(Beginning of Excerpted records)
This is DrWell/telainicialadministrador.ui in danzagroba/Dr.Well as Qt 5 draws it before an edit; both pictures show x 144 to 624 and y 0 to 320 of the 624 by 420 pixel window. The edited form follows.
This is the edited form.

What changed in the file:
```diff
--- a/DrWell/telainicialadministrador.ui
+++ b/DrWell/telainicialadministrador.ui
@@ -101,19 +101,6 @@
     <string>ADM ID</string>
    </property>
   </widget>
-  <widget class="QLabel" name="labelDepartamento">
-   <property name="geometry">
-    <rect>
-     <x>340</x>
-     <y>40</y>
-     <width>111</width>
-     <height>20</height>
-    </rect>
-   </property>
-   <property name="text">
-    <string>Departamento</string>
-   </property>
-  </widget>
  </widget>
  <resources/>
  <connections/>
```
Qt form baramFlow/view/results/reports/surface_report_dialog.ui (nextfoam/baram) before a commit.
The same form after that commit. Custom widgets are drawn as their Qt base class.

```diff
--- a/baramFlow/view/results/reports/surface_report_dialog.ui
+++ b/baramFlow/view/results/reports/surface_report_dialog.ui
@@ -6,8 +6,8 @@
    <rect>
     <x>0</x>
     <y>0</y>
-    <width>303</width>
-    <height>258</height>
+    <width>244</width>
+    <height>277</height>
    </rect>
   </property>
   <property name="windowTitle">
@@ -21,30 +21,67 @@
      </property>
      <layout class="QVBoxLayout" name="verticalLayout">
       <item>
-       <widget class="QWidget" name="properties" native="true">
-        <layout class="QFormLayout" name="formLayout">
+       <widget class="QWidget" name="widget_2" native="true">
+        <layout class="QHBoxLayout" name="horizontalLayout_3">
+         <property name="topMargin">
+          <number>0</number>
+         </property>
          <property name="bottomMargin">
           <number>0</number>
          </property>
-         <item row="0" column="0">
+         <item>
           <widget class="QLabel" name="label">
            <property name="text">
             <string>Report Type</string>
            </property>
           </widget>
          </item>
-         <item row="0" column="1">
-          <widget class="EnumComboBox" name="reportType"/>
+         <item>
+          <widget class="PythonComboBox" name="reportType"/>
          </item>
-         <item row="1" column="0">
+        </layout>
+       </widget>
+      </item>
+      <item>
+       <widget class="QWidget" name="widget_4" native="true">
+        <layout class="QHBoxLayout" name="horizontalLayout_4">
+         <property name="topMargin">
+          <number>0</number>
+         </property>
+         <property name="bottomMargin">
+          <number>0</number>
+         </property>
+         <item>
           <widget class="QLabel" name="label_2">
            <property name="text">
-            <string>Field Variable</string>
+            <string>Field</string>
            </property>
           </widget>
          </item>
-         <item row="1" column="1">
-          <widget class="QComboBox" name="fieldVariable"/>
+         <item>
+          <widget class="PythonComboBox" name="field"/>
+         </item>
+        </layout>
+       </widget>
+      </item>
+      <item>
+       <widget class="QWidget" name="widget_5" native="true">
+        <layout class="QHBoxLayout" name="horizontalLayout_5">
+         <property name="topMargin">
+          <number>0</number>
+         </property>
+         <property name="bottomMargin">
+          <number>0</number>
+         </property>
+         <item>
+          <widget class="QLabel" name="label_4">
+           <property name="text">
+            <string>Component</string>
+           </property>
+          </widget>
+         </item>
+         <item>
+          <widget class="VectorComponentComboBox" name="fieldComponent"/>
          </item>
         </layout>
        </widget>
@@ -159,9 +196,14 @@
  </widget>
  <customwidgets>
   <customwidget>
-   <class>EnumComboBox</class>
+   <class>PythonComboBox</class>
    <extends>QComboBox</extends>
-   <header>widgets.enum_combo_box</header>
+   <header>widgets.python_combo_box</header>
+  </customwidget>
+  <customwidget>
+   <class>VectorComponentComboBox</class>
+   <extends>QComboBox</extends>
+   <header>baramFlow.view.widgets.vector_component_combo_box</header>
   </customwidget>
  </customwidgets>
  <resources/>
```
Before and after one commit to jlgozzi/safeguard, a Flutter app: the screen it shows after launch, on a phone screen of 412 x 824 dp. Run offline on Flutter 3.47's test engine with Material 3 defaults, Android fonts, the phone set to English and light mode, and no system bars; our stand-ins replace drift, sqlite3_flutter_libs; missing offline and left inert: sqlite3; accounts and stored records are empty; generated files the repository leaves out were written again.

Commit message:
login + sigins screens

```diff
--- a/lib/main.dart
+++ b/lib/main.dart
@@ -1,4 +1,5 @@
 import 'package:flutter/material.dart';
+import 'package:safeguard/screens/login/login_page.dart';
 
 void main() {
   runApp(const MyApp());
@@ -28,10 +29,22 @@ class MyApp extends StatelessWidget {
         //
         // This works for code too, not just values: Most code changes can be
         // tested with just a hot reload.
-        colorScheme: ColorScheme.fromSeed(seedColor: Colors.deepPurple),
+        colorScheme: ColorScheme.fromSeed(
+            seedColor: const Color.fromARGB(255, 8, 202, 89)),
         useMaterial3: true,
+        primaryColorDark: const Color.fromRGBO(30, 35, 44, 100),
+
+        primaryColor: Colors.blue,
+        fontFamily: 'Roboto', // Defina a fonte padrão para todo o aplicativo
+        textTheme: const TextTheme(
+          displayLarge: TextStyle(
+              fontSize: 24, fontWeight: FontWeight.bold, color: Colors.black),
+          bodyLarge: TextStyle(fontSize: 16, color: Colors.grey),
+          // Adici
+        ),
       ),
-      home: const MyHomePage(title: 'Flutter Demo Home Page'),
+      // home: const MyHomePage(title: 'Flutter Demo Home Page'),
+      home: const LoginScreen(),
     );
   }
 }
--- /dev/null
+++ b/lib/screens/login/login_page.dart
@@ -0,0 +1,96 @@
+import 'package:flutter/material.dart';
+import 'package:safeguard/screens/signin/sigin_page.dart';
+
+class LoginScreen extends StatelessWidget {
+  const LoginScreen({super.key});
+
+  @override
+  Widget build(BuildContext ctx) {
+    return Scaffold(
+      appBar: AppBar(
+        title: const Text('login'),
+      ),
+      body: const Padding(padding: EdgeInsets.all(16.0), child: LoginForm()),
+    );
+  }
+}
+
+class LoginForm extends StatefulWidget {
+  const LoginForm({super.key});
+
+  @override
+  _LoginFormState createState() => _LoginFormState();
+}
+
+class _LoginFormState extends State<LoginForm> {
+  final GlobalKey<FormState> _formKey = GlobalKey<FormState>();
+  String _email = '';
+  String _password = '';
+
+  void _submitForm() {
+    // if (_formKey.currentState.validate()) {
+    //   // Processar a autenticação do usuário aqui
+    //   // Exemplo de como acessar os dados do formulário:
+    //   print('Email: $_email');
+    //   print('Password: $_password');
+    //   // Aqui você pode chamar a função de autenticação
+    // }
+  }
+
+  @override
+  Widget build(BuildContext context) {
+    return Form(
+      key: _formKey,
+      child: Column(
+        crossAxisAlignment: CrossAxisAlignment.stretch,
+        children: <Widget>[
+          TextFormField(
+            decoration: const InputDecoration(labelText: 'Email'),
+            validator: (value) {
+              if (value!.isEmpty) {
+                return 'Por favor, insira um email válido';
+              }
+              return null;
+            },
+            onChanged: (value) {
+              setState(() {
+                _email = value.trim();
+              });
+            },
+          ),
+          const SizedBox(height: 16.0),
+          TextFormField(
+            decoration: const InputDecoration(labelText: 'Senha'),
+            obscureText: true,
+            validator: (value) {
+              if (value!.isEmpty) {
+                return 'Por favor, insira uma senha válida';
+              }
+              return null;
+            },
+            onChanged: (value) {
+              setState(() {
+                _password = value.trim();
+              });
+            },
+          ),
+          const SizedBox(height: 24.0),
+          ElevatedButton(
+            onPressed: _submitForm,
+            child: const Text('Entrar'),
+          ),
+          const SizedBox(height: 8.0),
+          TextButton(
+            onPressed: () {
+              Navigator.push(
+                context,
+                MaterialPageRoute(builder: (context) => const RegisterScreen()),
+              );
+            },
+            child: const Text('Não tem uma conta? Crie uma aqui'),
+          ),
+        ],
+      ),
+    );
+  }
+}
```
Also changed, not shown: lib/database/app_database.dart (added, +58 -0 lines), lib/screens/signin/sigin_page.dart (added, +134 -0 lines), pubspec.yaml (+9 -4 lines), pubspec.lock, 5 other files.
(End of Excerpted records)
What is required: Show me every line of the entries above that holds "height".

Task answer:
-     <height>20</height>
-    <height>258</height>
+    <height>277</height>
+          const SizedBox(height: 16.0),
+          const SizedBox(height: 24.0),
+          const SizedBox(height: 8.0),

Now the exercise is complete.